WHAT TO DO: Leaving out every picture, copy the lines of the data exactly, from the first through the line containing "las distintas formas".
═════ DATA FOR PROCESSING ═════
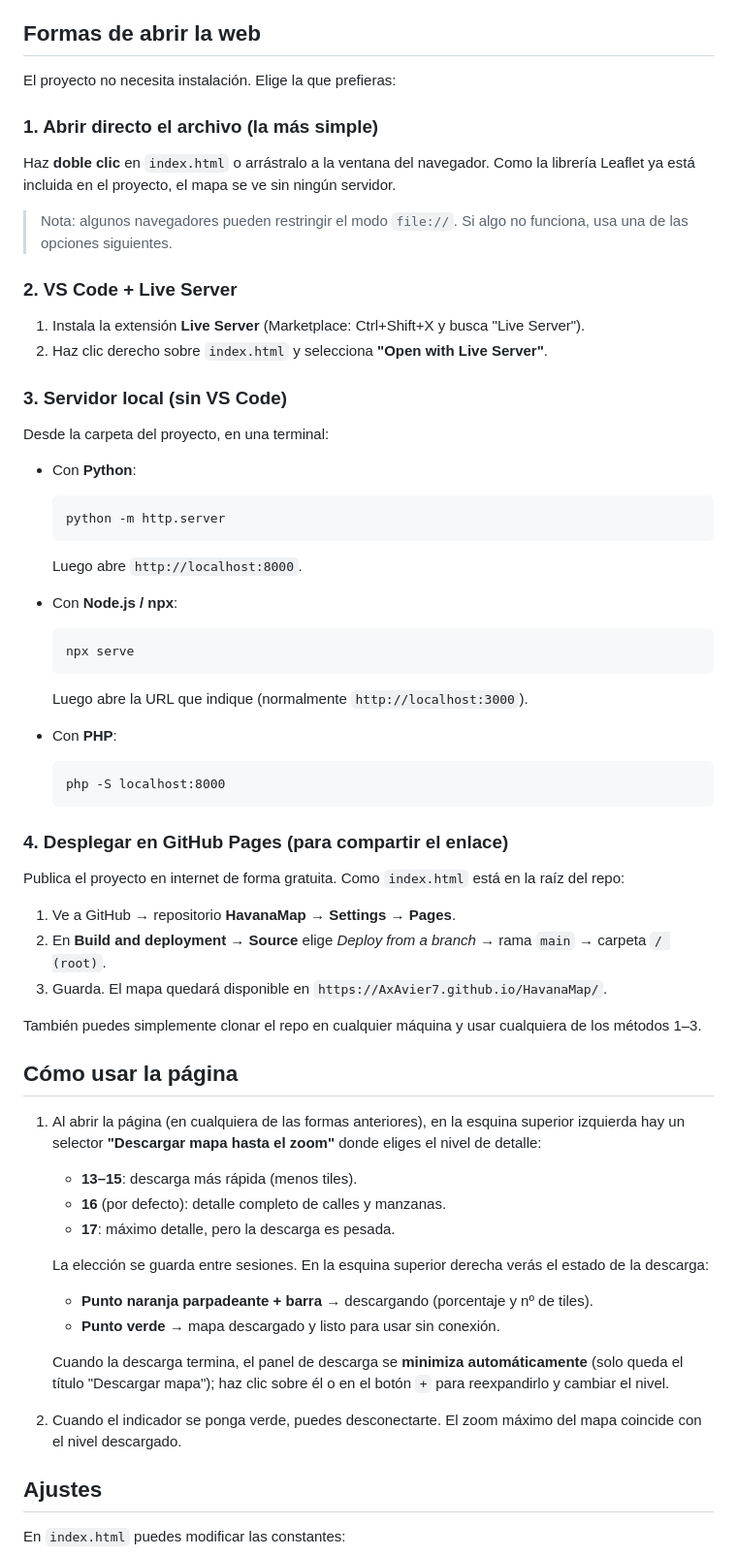
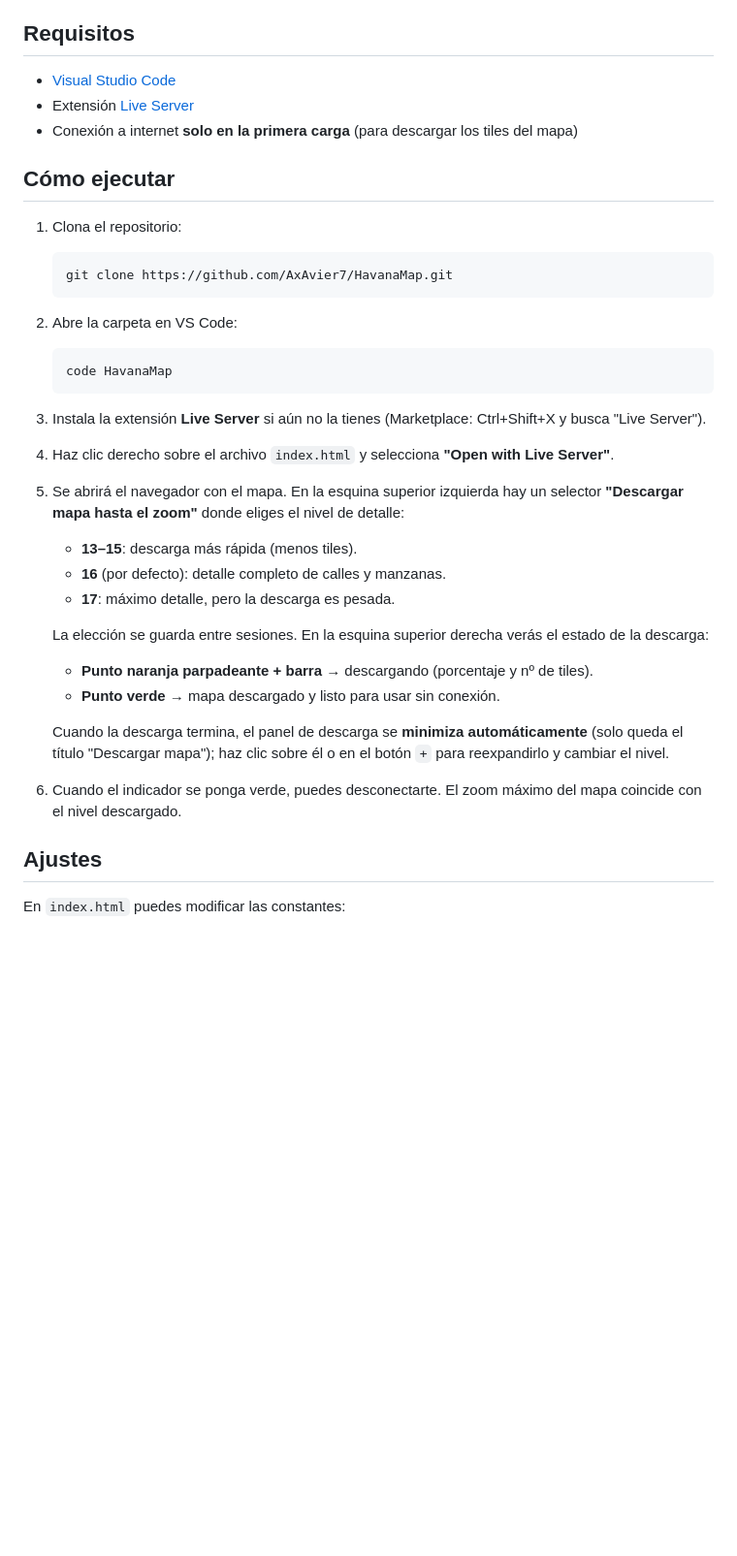
Before and after one commit to AxAvier7/HavanaMap, a Markdown page: README.md, the part around the change. Shown at 97% size. Rendered like a GitHub page; blank space fills up the shorter version.

Commit message:
Revert "Documenta las distintas formas de abrir la web"
This reverts commit c6edea41605b3fe9f5926b63e25cb5b6ddd58bca.

````diff
--- a/README.md
+++ b/README.md
@@ -10,55 +10,31 @@ Mapa interactivo de **La Habana, Cuba** que funciona sin conexión a internet de
 - Usa Leaflet 1.9.4 (incluido localmente, sin dependencias externas)
 - **Descarga completa de La Habana**: guarda en el navegador todos los tiles del rectángulo hasta el nivel elegido, para usarlos sin conexión
 
-## Formas de abrir la web
+## Requisitos
 
-El proyecto no necesita instalación. Elige la que prefieras:
+- [Visual Studio Code](https://code.visualstudio.com/)
+- Extensión [Live Server](https://marketplace.visualstudio.com/items?itemName=ritwickdey.LiveServer)
+- Conexión a internet **solo en la primera carga** (para descargar los tiles del mapa)
 
-### 1. Abrir directo el archivo (la más simple)
+## Cómo ejecutar
 
-Haz **doble clic** en `index.html` o arrástralo a la ventana del navegador. Como la librería Leaflet ya está incluida en el proyecto, el mapa se ve sin ningún servidor.
+1. Clona el repositorio:
 
-> Nota: algunos navegadores pueden restringir el modo `file://`. Si algo no funciona, usa una de las opciones siguientes.
+   ```
+   git clone https://github.com/AxAvier7/HavanaMap.git
+   ```
 
-### 2. VS Code + Live Server
+2. Abre la carpeta en VS Code:
 
-1. Instala la extensión **Live Server** (Marketplace: Ctrl+Shift+X y busca "Live Server").
-2. Haz clic derecho sobre `index.html` y selecciona **"Open with Live Server"**.
+   ```
+   code HavanaMap
+   ```
 
-### 3. Servidor local (sin VS Code)
+3. Instala la extensión **Live Server** si aún no la tienes (Marketplace: Ctrl+Shift+X y busca "Live Server").
 
-Desde la carpeta del proyecto, en una terminal:
+4. Haz clic derecho sobre el archivo `index.html` y selecciona **"Open with Live Server"**.
 
-- Con **Python**:
-  ```
-  python -m http.server
-  ```
-  Luego abre `http://localhost:8000`.
-
-- Con **Node.js / npx**:
-  ```
-  npx serve
-  ```
-  Luego abre la URL que indique (normalmente `http://localhost:3000`).
-
-- Con **PHP**:
-  ```
-  php -S localhost:8000
-  ```
-
-### 4. Desplegar en GitHub Pages (para compartir el enlace)
-
-Publica el proyecto en internet de forma gratuita. Como `index.html` está en la raíz del repo:
-
-1. Ve a GitHub → repositorio **HavanaMap** → **Settings** → **Pages**.
-2. En **Build and deployment** → **Source** elige *Deploy from a branch* → rama `main` → carpeta `/ (root)`.
-3. Guarda. El mapa quedará disponible en `https://AxAvier7.github.io/HavanaMap/`.
-
-También puedes simplemente clonar el repo en cualquier máquina y usar cualquiera de los métodos 1–3.
-
-## Cómo usar la página
-
-1. Al abrir la página (en cualquiera de las formas anteriores), en la esquina superior izquierda hay un selector **"Descargar mapa hasta el zoom"** donde eliges el nivel de detalle:
+5. Se abrirá el navegador con el mapa. En la esquina superior izquierda hay un selector **"Descargar mapa hasta el zoom"** donde eliges el nivel de detalle:
 
    - **13–15**: descarga más rápida (menos tiles).
    - **16** (por defecto): detalle completo de calles y manzanas.
@@ -71,7 +47,7 @@ También puedes simplemente clonar el repo en cualquier máquina y usar cualquie
 
    Cuando la descarga termina, el panel de descarga se **minimiza automáticamente** (solo queda el título "Descargar mapa"); haz clic sobre él o en el botón `+` para reexpandirlo y cambiar el nivel.
 
-2. Cuando el indicador se ponga verde, puedes desconectarte. El zoom máximo del mapa coincide con el nivel descargado.
+6. Cuando el indicador se ponga verde, puedes desconectarte. El zoom máximo del mapa coincide con el nivel descargado.
 
 ## Ajustes
 
````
═════
FINISHED EXERCISE:
Before and after one commit to AxAvier7/HavanaMap, a Markdown page: README.md, the part around the change. Shown at 97% size. Rendered like a GitHub page; blank space fills up the shorter version.

Commit message:
Revert "Documenta las distintas formas de abrir la web"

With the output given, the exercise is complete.